Yet these all (separately) regard themselves as the Church of Brotherly Love! But, in fact, it was the absence of practical love that helped create the counterproductive environment within the original organization. We’ve gained very little in that area since. Though there is a certain inward-reflecting love evident within the various organizations, that love is limited, largely conditioned on loyalty to the organization. A love, one being broad enough to be ‘extended abroad’ based on the indwelling of God’s Spirit, is not seen in very many situations. We are not yet that enlarged of heart!
(It would be interesting to see what would happen if a True Saint from a former age were to be made alive and brought in to one of these modern congregations without them being made aware of who that individual was. What kind of reception would that person receive? I think we know the answer.)
An Inserted Intermediary
One of the major stumbling-blocks we placed in our own path is the idea of a minister (or group of ministers) being placed in an intermediary position between ourselves and God. Wonderful organizational charts were produced in the early 1980s showing a man in chief leadership position within the Church (implying an office of the supreme ‘authority position’, second only to Jesus Christ). Though it might’ve worked reasonably well in one situation, it proved to be very temporary! It served to create a loyalty to the leadership, but when it was attempted to transfer another man into that charted office, it served to authorize an agenda of apostasy and the overthrow of all God had built into His Church. We were stymied by our own doing. We dared not challenge, we dared not speak out. We allowed an essential component to, be effectively canceled out of our relationship with God. The idea of a ‘personal relationship’ with Jesus Christ was a minor consideration if even mentioned at all! We were to relate to God through our chief minister, (the apostle) as one prominent evangelist drummed into us so adamantly.1
It was the severing of the direct link between our-selves and our Chief Apostle, Jesus Christ, our only intermediary and the insertion of a human office between the individual and God, that removed from within the Church its true stabilizing element. The ‘pillars and grounds of the truth’ 2 were effectively stripped of their God-ordained responsibility! Even the ordained ministry of the organization was short-circuited. Any who spoke up, especially early on, were dismissed by a membership oriented to letting the top leadership do all the decision making. Thinking ‘dissidents’ were quickly spun off! Small followings gravitated toward a few outcast ministers, but not all of the causes of our problems were fully resolved in them, even with those who realized what was wrong!
Despite the suppressive climate, a few began to come out of that self-induced ‘organizational orientation’, turning back into their Bibles, and broadening their awareness of what God expects of those who are in possession of His Spirit. To some degree, these found themselves at odds with the professional ministry in direct proportion to how oriented that ministry was to its organization. (We must keep in mind that there was a paycheck to consider.) Those individuals, seen as ‘independents’, were diminished in reputation, and in some cases expelled from service or attendance.

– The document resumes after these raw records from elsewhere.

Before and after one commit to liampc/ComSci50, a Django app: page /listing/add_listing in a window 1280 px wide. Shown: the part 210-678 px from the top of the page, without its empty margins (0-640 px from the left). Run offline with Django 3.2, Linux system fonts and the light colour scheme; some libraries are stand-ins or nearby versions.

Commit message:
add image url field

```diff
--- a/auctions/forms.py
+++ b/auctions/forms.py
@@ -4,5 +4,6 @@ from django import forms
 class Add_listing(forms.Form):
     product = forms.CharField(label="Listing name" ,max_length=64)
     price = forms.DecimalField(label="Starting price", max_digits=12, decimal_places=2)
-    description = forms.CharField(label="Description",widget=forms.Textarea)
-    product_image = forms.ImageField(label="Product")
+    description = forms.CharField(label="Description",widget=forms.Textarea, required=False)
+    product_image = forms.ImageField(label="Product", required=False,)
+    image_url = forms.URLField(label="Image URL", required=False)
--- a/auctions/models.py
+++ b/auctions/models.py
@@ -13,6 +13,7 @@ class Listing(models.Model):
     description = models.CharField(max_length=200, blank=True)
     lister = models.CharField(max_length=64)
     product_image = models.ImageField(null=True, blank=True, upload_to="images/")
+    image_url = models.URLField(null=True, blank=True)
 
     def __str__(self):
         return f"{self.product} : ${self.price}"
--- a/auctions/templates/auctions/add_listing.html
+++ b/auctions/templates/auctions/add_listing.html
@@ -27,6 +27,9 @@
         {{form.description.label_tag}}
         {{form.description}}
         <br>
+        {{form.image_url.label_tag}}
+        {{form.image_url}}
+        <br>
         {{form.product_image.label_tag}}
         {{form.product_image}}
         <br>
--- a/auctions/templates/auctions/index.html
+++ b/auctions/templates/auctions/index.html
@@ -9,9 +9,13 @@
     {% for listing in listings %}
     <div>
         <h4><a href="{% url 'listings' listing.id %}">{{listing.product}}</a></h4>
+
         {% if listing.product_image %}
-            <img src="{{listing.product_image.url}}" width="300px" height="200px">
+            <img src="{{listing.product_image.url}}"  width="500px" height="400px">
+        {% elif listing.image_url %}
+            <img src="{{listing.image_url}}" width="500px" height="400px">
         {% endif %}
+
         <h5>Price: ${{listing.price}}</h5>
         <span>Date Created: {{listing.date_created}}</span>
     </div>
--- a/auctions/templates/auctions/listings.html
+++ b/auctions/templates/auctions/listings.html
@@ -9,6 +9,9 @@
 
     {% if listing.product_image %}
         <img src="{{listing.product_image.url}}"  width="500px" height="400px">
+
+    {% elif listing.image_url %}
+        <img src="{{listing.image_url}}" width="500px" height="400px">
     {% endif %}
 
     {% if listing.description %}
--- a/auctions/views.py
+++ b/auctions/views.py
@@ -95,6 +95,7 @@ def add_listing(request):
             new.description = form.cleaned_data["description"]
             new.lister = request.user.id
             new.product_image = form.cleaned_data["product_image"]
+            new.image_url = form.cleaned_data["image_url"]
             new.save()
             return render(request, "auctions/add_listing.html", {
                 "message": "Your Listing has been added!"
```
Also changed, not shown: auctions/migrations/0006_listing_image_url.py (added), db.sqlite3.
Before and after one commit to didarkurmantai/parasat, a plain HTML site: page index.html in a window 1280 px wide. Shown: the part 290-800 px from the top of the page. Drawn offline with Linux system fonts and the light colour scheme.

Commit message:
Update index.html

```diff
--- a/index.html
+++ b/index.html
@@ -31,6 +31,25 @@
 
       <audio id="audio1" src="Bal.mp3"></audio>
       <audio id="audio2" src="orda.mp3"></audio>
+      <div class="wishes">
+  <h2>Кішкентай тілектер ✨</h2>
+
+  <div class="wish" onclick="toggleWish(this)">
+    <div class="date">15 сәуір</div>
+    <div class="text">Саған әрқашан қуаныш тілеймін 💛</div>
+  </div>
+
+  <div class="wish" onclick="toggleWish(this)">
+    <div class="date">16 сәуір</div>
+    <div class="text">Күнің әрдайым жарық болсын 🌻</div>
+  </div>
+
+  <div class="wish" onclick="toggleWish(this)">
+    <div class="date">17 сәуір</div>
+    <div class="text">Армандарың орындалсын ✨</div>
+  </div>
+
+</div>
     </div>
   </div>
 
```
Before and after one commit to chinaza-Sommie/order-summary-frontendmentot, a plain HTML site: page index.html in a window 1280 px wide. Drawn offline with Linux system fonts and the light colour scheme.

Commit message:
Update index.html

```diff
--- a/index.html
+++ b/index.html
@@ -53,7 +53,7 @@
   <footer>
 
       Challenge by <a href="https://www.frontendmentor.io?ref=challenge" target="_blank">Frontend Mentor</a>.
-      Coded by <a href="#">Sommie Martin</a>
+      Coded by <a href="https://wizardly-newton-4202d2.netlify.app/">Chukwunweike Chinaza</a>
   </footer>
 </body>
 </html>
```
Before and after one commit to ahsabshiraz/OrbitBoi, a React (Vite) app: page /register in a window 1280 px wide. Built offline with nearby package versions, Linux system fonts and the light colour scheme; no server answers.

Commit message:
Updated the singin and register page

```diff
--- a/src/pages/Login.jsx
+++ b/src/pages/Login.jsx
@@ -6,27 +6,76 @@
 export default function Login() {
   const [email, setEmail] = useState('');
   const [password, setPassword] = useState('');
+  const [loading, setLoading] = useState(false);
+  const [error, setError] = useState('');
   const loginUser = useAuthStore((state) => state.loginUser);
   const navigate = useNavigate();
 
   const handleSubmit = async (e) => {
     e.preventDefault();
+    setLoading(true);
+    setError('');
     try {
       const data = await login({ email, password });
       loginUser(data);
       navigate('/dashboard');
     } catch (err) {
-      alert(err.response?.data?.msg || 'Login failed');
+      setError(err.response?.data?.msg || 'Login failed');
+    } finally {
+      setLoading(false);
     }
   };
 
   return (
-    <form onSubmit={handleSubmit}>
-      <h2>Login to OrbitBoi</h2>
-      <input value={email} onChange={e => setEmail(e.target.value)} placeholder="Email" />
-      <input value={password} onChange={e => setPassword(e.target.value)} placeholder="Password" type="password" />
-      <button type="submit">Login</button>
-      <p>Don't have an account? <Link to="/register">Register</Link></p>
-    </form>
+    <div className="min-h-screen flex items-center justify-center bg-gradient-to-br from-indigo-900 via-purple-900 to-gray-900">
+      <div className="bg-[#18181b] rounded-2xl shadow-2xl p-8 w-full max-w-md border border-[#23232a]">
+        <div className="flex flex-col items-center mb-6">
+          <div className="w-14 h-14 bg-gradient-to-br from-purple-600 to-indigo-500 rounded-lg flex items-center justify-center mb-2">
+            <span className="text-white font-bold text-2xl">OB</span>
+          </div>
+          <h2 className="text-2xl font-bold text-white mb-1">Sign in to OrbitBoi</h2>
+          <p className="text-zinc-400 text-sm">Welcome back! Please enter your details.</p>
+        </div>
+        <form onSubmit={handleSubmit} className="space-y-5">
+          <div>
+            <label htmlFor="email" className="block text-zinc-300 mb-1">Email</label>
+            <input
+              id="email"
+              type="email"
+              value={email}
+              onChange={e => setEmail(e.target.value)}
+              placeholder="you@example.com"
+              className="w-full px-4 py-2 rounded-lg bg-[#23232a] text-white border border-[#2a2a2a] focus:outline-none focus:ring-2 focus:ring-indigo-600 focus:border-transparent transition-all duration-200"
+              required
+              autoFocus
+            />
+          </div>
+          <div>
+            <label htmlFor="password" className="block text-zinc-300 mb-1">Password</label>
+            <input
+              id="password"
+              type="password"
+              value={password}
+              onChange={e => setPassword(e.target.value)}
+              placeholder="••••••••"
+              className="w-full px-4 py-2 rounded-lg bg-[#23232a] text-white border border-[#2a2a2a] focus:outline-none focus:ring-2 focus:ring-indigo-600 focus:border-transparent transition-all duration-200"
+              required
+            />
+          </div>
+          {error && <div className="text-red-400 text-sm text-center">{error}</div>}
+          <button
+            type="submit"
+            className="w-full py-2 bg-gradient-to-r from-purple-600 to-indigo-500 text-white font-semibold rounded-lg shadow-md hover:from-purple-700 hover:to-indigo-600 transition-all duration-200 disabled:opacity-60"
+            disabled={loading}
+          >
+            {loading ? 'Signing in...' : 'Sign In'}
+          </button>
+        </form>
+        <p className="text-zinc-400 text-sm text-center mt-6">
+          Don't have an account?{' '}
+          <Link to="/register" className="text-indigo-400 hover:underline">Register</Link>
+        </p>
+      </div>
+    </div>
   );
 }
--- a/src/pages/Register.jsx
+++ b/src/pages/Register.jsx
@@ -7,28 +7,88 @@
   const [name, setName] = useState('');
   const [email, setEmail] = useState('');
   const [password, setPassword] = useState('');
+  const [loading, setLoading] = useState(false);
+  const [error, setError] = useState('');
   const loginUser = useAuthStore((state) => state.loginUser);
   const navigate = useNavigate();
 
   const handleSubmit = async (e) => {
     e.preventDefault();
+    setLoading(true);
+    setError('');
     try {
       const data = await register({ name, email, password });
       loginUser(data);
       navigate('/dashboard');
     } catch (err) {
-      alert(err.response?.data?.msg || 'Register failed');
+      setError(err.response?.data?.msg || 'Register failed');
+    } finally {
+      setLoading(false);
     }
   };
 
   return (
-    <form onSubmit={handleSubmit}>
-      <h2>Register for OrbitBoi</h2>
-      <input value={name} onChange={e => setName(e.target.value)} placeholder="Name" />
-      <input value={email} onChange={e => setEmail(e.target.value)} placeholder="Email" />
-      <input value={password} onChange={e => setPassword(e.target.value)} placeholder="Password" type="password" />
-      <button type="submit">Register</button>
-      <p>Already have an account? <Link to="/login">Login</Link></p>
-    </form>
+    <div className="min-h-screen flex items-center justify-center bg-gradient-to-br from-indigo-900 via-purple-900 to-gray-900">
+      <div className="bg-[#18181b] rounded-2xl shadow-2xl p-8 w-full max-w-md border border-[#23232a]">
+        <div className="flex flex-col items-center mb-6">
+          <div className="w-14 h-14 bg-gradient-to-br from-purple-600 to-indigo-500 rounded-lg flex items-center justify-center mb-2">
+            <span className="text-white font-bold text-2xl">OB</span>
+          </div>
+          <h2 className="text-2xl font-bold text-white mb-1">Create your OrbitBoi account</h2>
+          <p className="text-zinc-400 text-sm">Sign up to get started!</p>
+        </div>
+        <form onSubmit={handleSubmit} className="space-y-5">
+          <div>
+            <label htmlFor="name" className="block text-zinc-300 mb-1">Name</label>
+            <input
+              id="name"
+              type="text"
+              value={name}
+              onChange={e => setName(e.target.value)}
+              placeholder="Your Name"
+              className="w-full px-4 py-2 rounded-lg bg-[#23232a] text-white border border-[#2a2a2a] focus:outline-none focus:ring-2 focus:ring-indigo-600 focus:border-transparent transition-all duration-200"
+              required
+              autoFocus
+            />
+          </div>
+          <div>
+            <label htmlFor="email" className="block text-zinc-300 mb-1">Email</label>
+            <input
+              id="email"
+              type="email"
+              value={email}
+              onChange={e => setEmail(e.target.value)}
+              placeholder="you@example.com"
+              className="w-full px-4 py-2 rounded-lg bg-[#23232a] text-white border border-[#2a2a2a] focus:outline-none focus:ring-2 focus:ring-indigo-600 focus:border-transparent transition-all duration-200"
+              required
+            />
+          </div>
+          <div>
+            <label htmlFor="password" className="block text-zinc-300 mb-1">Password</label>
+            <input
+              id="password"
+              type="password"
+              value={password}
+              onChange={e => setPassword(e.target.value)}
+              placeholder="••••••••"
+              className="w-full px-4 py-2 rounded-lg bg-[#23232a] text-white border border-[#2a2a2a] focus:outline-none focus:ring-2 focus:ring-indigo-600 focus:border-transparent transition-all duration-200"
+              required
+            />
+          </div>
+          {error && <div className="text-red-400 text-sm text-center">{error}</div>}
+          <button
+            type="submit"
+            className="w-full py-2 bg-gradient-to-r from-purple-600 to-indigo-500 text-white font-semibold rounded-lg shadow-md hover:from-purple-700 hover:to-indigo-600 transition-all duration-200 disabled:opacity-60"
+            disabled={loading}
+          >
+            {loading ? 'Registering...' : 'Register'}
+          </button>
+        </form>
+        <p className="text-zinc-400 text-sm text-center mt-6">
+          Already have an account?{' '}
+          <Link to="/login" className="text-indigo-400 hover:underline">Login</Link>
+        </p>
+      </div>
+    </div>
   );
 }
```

Trained to Be…?
We need to ask ourselves, we who were ‘trained’ for decades in the Church, at what point in time are we sufficiently trained to where we can walk by Faith? Was the training we received adequate for use in our lives, or not? The consideration by the ministry that we are still ‘babes in Christ, still needing to be fed the milk of the Word’, should provide us a partial answer. Some are still under developed spiritually. It’s not entirely the fault of the teaching establishment.
But then we have the flip side of that, where the ministry wants to keep the membership held to a certain limited competence level in order to discourage them from ‘stepping out in Faith’ as that would put more stresses on their oversight than they’d want to have to deal with.
Two Kinds of Independent
As the membership matured, and as the break-up of the established organization occurred, independents began to emerge more and more. Perhaps that was God’s ultimate intent! But as in any such situation, there’s the danger of ‘independent thinking’ people drifting into varying degrees of error. It is the exposure to brethren that can help channel any drift. “Iron sharpens iron”, we were told so often. Will we motivate ourselves to do that? Can the membership function effectively in that capacity? (We considered the question in chapter 18.) Those who survive through the trials in the end-time are those who “speak often one with another”. (Mal. 3:16) Are our eminent organizations fully comfortable with its members doing that?
There are two kinds of independents that can develop: That kind who shies away from contact with others, usually finding too little common ground to warrant fellowship, and the kind who is amenable to a wider spectrum of organizations and fellowship situations, recognizing the presence of God’s Spirit as the prime consideration for fellowship, not just a person’s organizational orientation.
Though the label ‘independent’ carries a negative connotation in many of today’s Churches, there’s a kind of independent who can be an asset in the greater fellowship of Saints. To distinguish them from the isolationist type, we should perhaps recognize them instead as “At Large Christians”, those who are willing to extend an open hand of fellowship based on the indwelling of God’s Spirit, as evident by the fruits in ones’ life, not strictly on ones’ organizational affiliation. Being exposed only to ‘the choir’ is a dampener on real growth.
Were the first century Churches of either type? Were they strict exclusivists, or did they face into a wider fellowship situation than our members today would be comfortable accepting? Negative situations they experienced provide some answers to that question.
Yes, There ARE Challenges
Paul experienced ‘perils among brethren’ (2 Cor. 11:26)and was treated badly by associates. (2 Tim. 4:10-15) John the Apostle was barred from contact with the true brethren by a local minister in at least one notable situation. (3 John 9-10) Were these endorsements of ‘isolationist or exclusivist’ policy? Would we be stronger or weaker if we succumbed to our fears of having to face life’s challenges?
When we withdraw into our organizational ‘safe zone’ as we perceive it, can we fulfill our responsibilities to the greater fellowship of Faith? When we opt to withdraw, we do a disservice to the others in other organizations or other fellowships who would benefit from exposure to challenges to any narrowed thinking. Iron does sharpen iron! Open meaningful dialog spurs a more effective study!
When we attempt to achieve ‘organizational purity’ (often presented as ‘being of like mind’) by being exclusivists, we risk being remiss in our responsibility to uphold the Truth as God has allowed us to understand it and we deny ourselves the benefit of the growth opportunities that come with challenges. There will always be diversities of Gifts, there will always be a new generation that needs to be worked with for us to convey to them the same understanding levels we have developed by years of being led by God’s Spirit. Opting to be reticent has few benefits, not to ourselves and not to others of like mind! We need to strive to mature more fully in faith, grace, and knowledge.
1 My lengthy study paper on “Government Concepts” provides a transcript of one such typical sermon from early 1980. It was emphatically pointed out that “God puts all truth into His Church only through the Apostle, God would never reveal anything to the likes of you! The Apostle can be 95% wrong and you 95% right and God will uphold the Apostle! We relate to God through the Apostle!” (And many similar statements!)